** Opening Data for review block **
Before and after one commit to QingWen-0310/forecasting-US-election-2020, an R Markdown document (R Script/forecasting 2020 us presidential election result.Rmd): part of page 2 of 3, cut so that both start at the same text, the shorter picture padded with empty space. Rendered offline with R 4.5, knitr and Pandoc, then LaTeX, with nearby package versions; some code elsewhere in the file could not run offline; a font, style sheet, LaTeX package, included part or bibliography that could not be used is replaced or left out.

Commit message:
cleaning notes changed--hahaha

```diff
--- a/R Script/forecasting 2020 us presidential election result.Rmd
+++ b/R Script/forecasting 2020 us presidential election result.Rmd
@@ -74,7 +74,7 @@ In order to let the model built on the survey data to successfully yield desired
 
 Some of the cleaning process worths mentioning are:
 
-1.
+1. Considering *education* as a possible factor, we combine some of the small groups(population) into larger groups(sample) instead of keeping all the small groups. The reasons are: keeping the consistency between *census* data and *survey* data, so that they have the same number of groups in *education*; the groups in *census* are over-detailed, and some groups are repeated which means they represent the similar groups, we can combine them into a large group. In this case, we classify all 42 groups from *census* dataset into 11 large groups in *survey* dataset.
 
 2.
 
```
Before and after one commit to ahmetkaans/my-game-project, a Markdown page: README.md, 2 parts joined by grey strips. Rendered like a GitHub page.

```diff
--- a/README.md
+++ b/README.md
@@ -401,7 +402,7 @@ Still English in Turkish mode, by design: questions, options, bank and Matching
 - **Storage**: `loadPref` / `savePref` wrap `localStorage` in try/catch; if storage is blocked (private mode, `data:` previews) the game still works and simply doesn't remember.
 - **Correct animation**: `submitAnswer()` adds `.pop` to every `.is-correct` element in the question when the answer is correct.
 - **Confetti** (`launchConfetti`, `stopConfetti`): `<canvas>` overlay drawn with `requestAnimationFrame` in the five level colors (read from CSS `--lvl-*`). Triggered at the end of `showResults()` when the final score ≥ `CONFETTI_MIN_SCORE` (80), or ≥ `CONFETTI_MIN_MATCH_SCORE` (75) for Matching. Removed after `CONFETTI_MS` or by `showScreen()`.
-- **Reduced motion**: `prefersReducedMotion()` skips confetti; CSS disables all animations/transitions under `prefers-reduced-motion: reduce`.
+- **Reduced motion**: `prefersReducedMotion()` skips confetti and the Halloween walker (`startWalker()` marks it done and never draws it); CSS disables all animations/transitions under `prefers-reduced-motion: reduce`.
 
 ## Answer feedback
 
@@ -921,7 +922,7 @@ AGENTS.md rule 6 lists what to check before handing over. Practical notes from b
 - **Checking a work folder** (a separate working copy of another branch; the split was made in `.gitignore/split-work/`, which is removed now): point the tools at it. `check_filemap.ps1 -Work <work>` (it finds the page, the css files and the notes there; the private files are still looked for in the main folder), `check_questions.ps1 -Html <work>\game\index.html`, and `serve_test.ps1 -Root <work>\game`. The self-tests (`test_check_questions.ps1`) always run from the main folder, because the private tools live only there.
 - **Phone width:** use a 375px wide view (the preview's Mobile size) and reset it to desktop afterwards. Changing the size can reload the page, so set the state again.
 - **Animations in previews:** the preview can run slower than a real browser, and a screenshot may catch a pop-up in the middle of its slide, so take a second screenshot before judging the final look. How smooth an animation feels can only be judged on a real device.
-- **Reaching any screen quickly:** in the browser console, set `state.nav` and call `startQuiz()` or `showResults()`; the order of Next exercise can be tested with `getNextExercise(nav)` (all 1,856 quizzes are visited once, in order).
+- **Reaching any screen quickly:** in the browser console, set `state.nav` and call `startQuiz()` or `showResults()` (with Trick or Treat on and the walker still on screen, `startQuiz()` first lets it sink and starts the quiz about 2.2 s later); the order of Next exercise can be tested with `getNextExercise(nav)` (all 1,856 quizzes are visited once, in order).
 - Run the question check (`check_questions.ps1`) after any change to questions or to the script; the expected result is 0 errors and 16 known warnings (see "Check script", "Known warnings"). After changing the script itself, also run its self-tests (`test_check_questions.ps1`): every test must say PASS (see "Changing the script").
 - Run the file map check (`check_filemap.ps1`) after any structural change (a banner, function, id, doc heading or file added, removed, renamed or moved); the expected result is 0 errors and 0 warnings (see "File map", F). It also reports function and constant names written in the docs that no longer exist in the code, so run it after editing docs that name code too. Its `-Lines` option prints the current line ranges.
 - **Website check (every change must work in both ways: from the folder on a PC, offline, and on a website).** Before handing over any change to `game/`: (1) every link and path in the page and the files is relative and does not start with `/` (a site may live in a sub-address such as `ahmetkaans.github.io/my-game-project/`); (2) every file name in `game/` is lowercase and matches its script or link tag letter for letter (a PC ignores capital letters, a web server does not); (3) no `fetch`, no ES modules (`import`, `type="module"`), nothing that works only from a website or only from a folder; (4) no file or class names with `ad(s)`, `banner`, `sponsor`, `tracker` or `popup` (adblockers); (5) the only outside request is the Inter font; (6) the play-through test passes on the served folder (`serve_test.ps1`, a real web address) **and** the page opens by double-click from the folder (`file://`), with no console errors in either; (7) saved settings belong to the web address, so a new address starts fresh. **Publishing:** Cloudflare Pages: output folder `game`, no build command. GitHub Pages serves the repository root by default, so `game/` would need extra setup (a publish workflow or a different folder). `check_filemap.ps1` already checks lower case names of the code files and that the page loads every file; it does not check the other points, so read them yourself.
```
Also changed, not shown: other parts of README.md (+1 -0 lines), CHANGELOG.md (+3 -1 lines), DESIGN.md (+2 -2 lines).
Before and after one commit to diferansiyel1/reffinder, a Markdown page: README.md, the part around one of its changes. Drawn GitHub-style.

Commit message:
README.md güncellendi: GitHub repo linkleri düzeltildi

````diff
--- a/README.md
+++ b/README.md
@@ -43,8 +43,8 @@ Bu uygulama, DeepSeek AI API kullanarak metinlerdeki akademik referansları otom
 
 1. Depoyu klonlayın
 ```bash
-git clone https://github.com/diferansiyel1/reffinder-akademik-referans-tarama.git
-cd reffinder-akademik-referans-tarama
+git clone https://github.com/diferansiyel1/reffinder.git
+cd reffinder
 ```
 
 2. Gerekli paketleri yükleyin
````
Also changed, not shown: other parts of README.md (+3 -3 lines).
** Closing Data for review block **
Search the entries above for the string "every". Copy each line in which it appears.

 - **Correct animation**: `submitAnswer()` adds `.pop` to every `.is-correct` element in the question when the answer is correct.
 - Run the question check (`check_questions.ps1`) after any change to questions or to the script; the expected result is 0 errors and 16 known warnings (see "Check script", "Known warnings"). After changing the script itself, also run its self-tests (`test_check_questions.ps1`): every test must say PASS (see "Changing the script").
 - **Website check (every change must work in both ways: from the folder on a PC, offline, and on a website).** Before handing over any change to `game/`: (1) every link and path in the page and the files is relative and does not start with `/` (a site may live in a sub-address such as `ahmetkaans.github.io/my-game-project/`); (2) every file name in `game/` is lowercase and matches its script or link tag letter for letter (a PC ignores capital letters, a web server does not); (3) no `fetch`, no ES modules (`import`, `type="module"`), nothing that works only from a website or only from a folder; (4) no file or class names with `ad(s)`, `banner`, `sponsor`, `tracker` or `popup` (adblockers); (5) the only outside request is the Inter font; (6) the play-through test passes on the served folder (`serve_test.ps1`, a real web address) **and** the page opens by double-click from the folder (`file://`), with no console errors in either; (7) saved settings belong to the web address, so a new address starts fresh. **Publishing:** Cloudflare Pages: output folder `game`, no build command. GitHub Pages serves the repository root by default, so `game/` would need extra setup (a publish workflow or a different folder). `check_filemap.ps1` already checks lower case names of the code files and that the page loads every file; it does not check the other points, so read them yourself.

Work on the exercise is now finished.